Action item:
Scan the records for the string "they" and copy every line that holds it.
====
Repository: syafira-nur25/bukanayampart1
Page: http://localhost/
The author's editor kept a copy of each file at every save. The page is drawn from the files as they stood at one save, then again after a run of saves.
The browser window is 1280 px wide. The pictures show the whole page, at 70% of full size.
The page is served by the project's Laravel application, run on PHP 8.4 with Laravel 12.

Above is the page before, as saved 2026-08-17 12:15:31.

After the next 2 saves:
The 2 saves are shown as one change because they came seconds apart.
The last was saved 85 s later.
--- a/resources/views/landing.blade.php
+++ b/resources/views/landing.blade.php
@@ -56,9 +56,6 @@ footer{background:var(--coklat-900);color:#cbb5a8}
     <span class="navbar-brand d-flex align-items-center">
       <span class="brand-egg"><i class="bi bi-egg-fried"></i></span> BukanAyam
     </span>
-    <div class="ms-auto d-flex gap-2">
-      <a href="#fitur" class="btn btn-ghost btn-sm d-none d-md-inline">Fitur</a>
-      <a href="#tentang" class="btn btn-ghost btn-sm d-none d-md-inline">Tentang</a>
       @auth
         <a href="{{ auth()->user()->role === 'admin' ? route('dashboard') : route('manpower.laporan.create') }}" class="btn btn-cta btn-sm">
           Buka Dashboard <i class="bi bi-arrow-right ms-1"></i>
====
Result:
The author's editor kept a copy of each file at every save. The page is drawn from the files as they stood at one save, then again after a run of saves.
The 2 saves are shown as one change because they came seconds apart.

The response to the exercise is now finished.